A higher percentage of the nation’s GDP should be allocated to the National Health Insurance to improve the quality of care, an Academia Sinica expert committee said yesterday in a White Paper.
The advice was part of the committee’s six-page paper to the government featuring suggestions for the nation’s health coverage, and among a list of six major areas that the government could amend in the current program.
“Because of the aging of society and the increased prevalence of chronic illnesses, the need for good health care is becoming more and more important,” said academician and former Department of Health minister Chen Chien-jen (陳建仁), a member of the committee.
While most developed countries spend more than 7.5 percent of their GDP on health expenditure — with the US spending 15 percent and Germany spending 10.8 percent — Chen said that the fact that life expectancy for Taiwanese men is 75.46 and women 81.72 and on par with these countries is “another Taiwanese miracle in addition to our economic miracle.”
“However, when it comes to the optimal health care we want to provide for critical patients, [Taiwan’s] 6 percent [of GDP] is on the low side,” he said.
Chen said the exact percentage of GDP that Taiwan needs to spend on its national health insurance program needs to be carefully analyzed and calculated.
“In a public forum conducted in 2004, it was agreed that if the bureau of national health insurance could clearly explain the need for people to pay more for their coverage, the increase would be acceptable,” he said.
The committee also advised the government to schedule payments for health services qualitatively instead of quantitatively, in order to fairly reflect the time and effort physicians spend on each case.
“Severity, complications and time required for the cases should be considered, instead of paying physicians by the number of cases they treat,” Chen said.
In addition, the White Paper included a suggestion for physicians to be subjected to professional laws instead of the criminal code for malpractice suits to better protect doctors’ rights.
“After spending the most effort possible in protecting their patients, doctors should be pardoned in some cases of medical mishaps if they have acted according to clinical guidelines,” Chen said.
This is not to say that physicians who make false advertisements or practice without valid licenses should be spared, but, “sometimes there are unexpected health risks and adverse drug effects,” Chen said.

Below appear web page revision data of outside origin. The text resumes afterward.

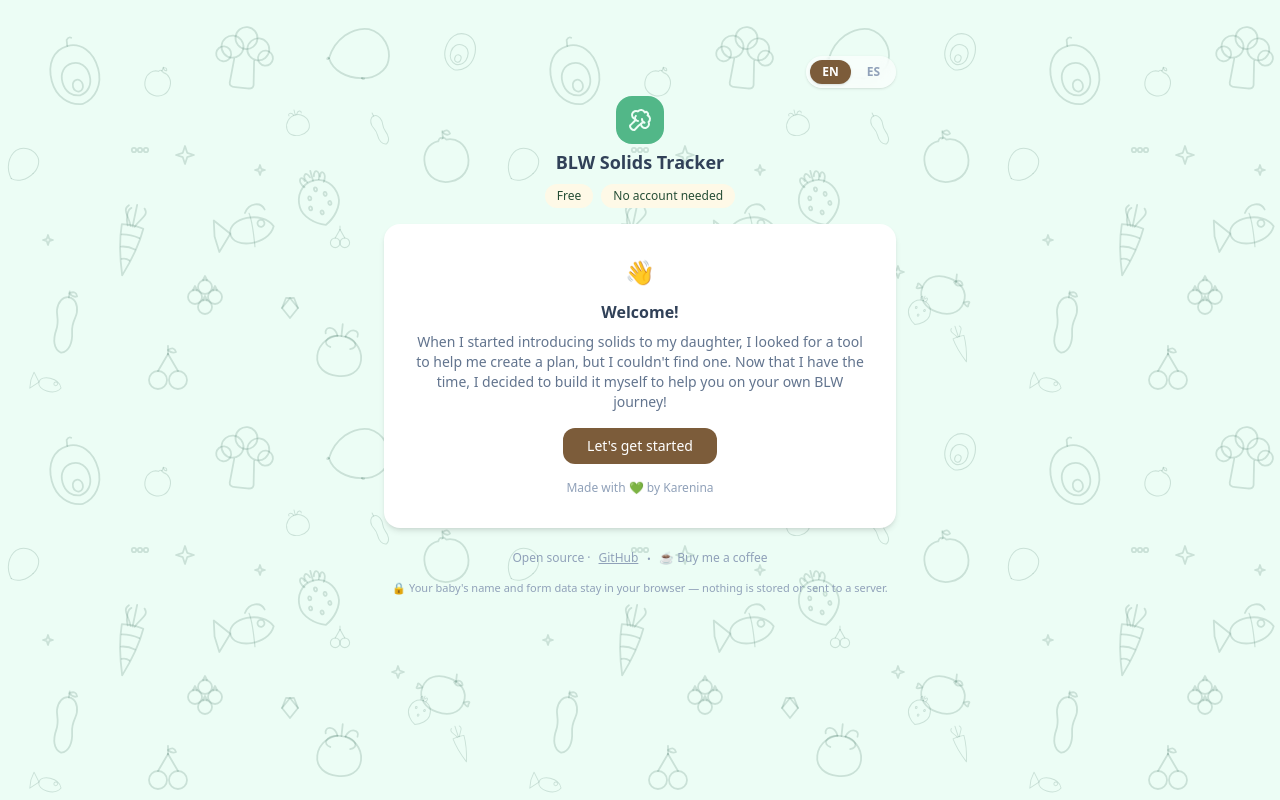
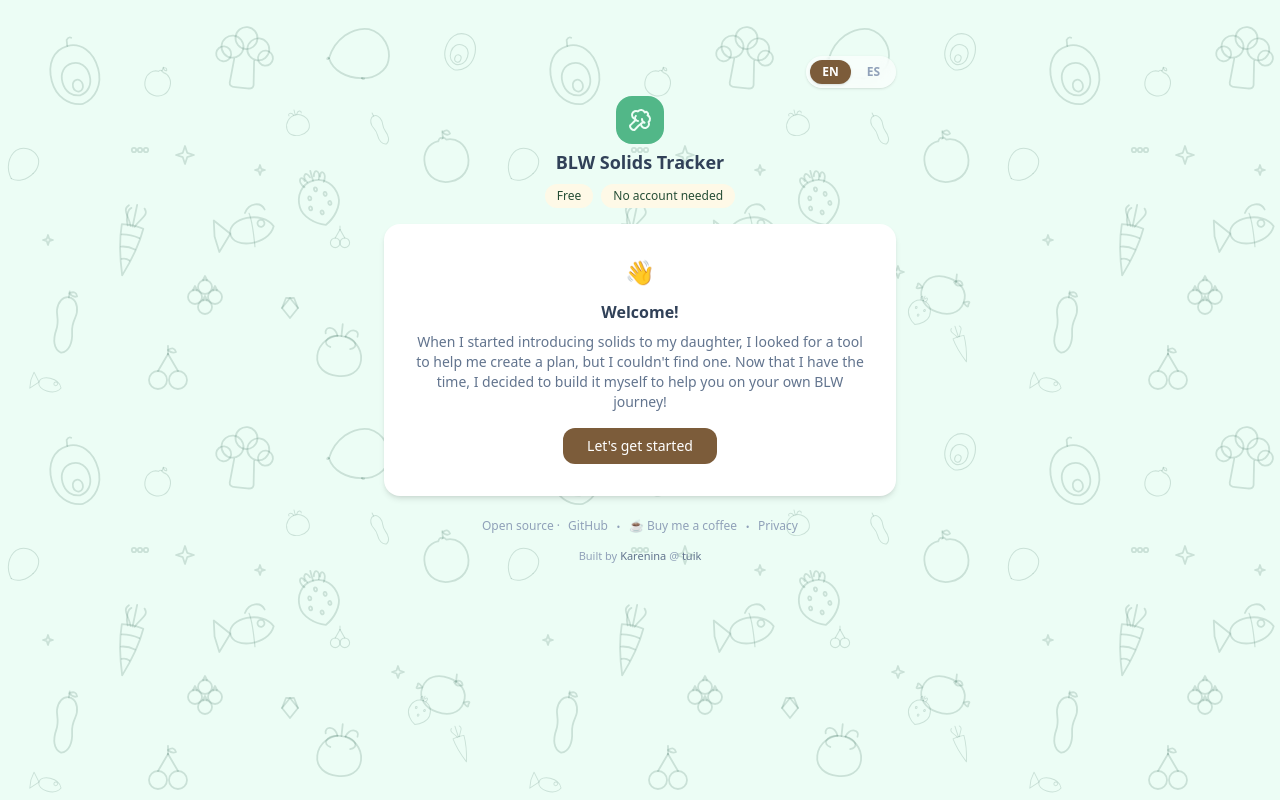
Before and after one commit to karenina-tech/blw-solids-tracker-web, a Next.js app: page / in a window 1280 px wide. Built offline with nearby package versions, Linux system fonts and the light colour scheme.

Commit message:
privacy modal added, co-brand footer strategy added

```diff
--- a/src/app/page.tsx
+++ b/src/app/page.tsx
@@ -13,6 +13,8 @@ import { StepResult } from '@/components/steps/StepResult';
 import { GreetingCard } from '@/components/GreetingCard';
 import { ContributeForm } from '@/components/ContributeForm';
 import { LanguageSwitcher } from '@/components/LanguageSwitcher';
+import { BrandFooter } from '@/components/BrandFooter';
+import { PrivacyNote } from '@/components/PrivacyNote';
 import { Broccoli } from 'lucide-react';
 
 export type FormData = {
@@ -221,7 +223,7 @@ export default function Page() {
 					{t('app.footer.openSource')} ·{' '}
 					<a
 						href='https://github.com/karenina-tech/blw-solids-tracker-web'
-						className='underline hover:text-slate-600'
+						className='hover:text-slate-600'
 						target='_blank'
 						rel='noopener noreferrer'>
 						GitHub
@@ -234,8 +236,10 @@ export default function Page() {
 						className='hover:text-slate-600'>
 						☕ Buy me a coffee
 					</a>
+					<span className='text-lg'>·</span>
+					<PrivacyNote />
 				</p>
-				<p className='text-center text-[11px] text-slate-400 mt-2'>{t('app.footer.privacy')}</p>
+				<BrandFooter />
 			</div>
 		</div>
 	);
--- /dev/null
+++ b/src/components/BrandFooter.tsx
@@ -0,0 +1,37 @@
+'use client';
+
+import { useTranslation } from 'react-i18next';
+
+const DEVELOPER_NAME = 'Karenina';
+const DEVELOPER_URL = 'https://kareninatech.com';
+const AGENCY_NAME = 'tuik';
+const AGENCY_URL = 'https://tuik.ai';
+
+const linkClass =
+	'font-medium text-slate-500 hover:text-slate-700 transition-colors';
+
+export function BrandFooter() {
+	const { t } = useTranslation();
+	return (
+		<p className='text-center text-[11px] text-slate-400 mt-2' aria-label='Site credit'>
+			{t('app.footer.builtBy')}{' '}
+			<a
+				href={DEVELOPER_URL}
+				target='_blank'
+				rel='noopener noreferrer'
+				aria-label={`${DEVELOPER_NAME} portfolio (opens in a new tab)`}
+				className={linkClass}>
+				{DEVELOPER_NAME}
+			</a>{' '}
+			@{' '}
+			<a
+				href={AGENCY_URL}
+				target='_blank'
+				rel='noopener noreferrer'
+				aria-label={`${AGENCY_NAME} agency website (opens in a new tab)`}
+				className={linkClass}>
+				{AGENCY_NAME}
+			</a>
+		</p>
+	);
+}
--- a/src/components/GreetingCard.tsx
+++ b/src/components/GreetingCard.tsx
@@ -18,7 +18,6 @@ export function GreetingCard({ onStart }: Props) {
 				className='bg-seed-600 hover:bg-seed-500 text-white text-sm font-medium px-6 py-2 rounded-xl transition-colors'>
 				{t('greeting.cta')}
 			</button>
-			<p className='text-xs text-slate-400 mt-4'>{t('greeting.madeBy')}</p>
 		</div>
 	);
 }
--- /dev/null
+++ b/src/components/PrivacyNote.tsx
@@ -0,0 +1,64 @@
+'use client';
+
+import { useEffect, useId, useRef, useState } from 'react';
+import { createPortal } from 'react-dom';
+import { useTranslation } from 'react-i18next';
+
+export function PrivacyNote() {
+	const { t } = useTranslation();
+	const [open, setOpen] = useState(false);
+	const closeButtonRef = useRef<HTMLButtonElement>(null);
+	const titleId = useId();
+
+	useEffect(() => {
+		if (!open) return;
+		closeButtonRef.current?.focus();
+
+		const onKeyDown = (e: KeyboardEvent) => {
+			if (e.key === 'Escape') setOpen(false);
+		};
+		document.addEventListener('keydown', onKeyDown);
+		return () => document.removeEventListener('keydown', onKeyDown);
+	}, [open]);
+
+	return (
+		<>
+			<button
+				type='button'
+				onClick={() => setOpen(true)}
+				className='hover:text-slate-600 transition-colors'>
+				{t('app.footer.privacyLabel')}
+			</button>
+
+			{open &&
+				createPortal(
+					<div
+						className='fixed inset-0 z-50 flex items-center justify-center p-4 bg-slate-900/40'
+						onClick={() => setOpen(false)}>
+						<div
+							role='dialog'
+							aria-modal='true'
+							aria-labelledby={titleId}
+							onClick={(e) => e.stopPropagation()}
+							className='bg-white rounded-xl shadow-lg max-w-sm w-full p-5 text-left'>
+							<div className='flex items-start justify-between gap-3 mb-2'>
+								<h2 id={titleId} className='text-sm font-semibold text-slate-800'>
+									{t('app.footer.privacyLabel')}
+								</h2>
+								<button
+									ref={closeButtonRef}
+									type='button'
+									onClick={() => setOpen(false)}
+									aria-label={t('common.close')}
+									className='text-slate-400 hover:text-slate-600 text-lg leading-none shrink-0'>
+									×
+								</button>
+							</div>
+							<p className='text-xs text-slate-500 leading-relaxed'>{t('app.footer.privacy')}</p>
+						</div>
+					</div>,
+					document.body
+				)}
+		</>
+	);
+}
--- a/src/i18n/locales/en.json
+++ b/src/i18n/locales/en.json
@@ -11,21 +11,23 @@
     },
     "footer": {
       "openSource": "Open source",
-      "privacy": "🔒 Your baby's name and form data stay in your browser — nothing is stored or sent to a server."
+      "privacy": "Your baby's name and form data stay in your browser — nothing is stored or sent to a server.",
+      "privacyLabel": "Privacy",
+      "builtBy": "Built by"
     }
   },
   "greeting": {
     "welcome": "Welcome!",
     "body": "When I started introducing solids to my daughter, I looked for a tool to help me create a plan, but I couldn't find one. Now that I have the time, I decided to build it myself to help you on your own BLW journey!",
-    "cta": "Let's get started",
-    "madeBy": "Made with 💚 by Karenina"
+    "cta": "Let's get started"
   },
   "common": {
     "next": "Next →",
     "back": "← Back",
     "startOver": "Start over",
     "optional": "optional",
-    "stepOf": "Step {{current}} of {{total}}"
+    "stepOf": "Step {{current}} of {{total}}",
+    "close": "Close"
   },
   "steps": {
     "babyInfo": {
--- a/src/i18n/locales/es.json
+++ b/src/i18n/locales/es.json
@@ -11,21 +11,23 @@
 		},
 		"footer": {
 			"openSource": "Código abierto",
-			"privacy": "🔒 El nombre de tu bebé y los datos del formulario permanecen en tu navegador — no se almacenan ni se envían a ningún servidor."
+			"privacy": "El nombre de tu bebé y los datos del formulario permanecen en tu navegador — no se almacenan ni se envían a ningún servidor.",
+			"privacyLabel": "Privacidad",
+			"builtBy": "Creado por"
 		}
 	},
 	"greeting": {
 		"welcome": "¡Bienvenida!",
 		"body": "Cuando empecé a introducir sólidos a mi hija, busqué una herramienta para ayudarme a crear un plan, pero no encontré ninguna. Ahora que tengo tiempo, decidí construirla yo misma para ayudarte en tu propio camino BLW.",
-		"cta": "¡Empecemos!",
-		"madeBy": "Hecho con 💚 por Karenina"
+		"cta": "¡Empecemos!"
 	},
 	"common": {
 		"next": "Siguiente →",
 		"back": "← Atrás",
 		"startOver": "Empezar de nuevo",
 		"optional": "opcional",
-		"stepOf": "Paso {{current}} de {{total}}"
+		"stepOf": "Paso {{current}} de {{total}}",
+		"close": "Cerrar"
 	},
 	"steps": {
 		"babyInfo": {
```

The suggestion came after the observation that more and more medical students are opting for “safe” medical departments like dermatology or ear, nose and throat to avoid being involved in possible criminal trials.
“We are not getting enough intern doctors in surgery and obstetrics and gynecology,” Chen said.
A more reasonable payment schedule should also be implemented for new and patented [versus generic] drugs to reflect research efforts spent on them, and to encourage the development of the biotechnology industry, Chen said.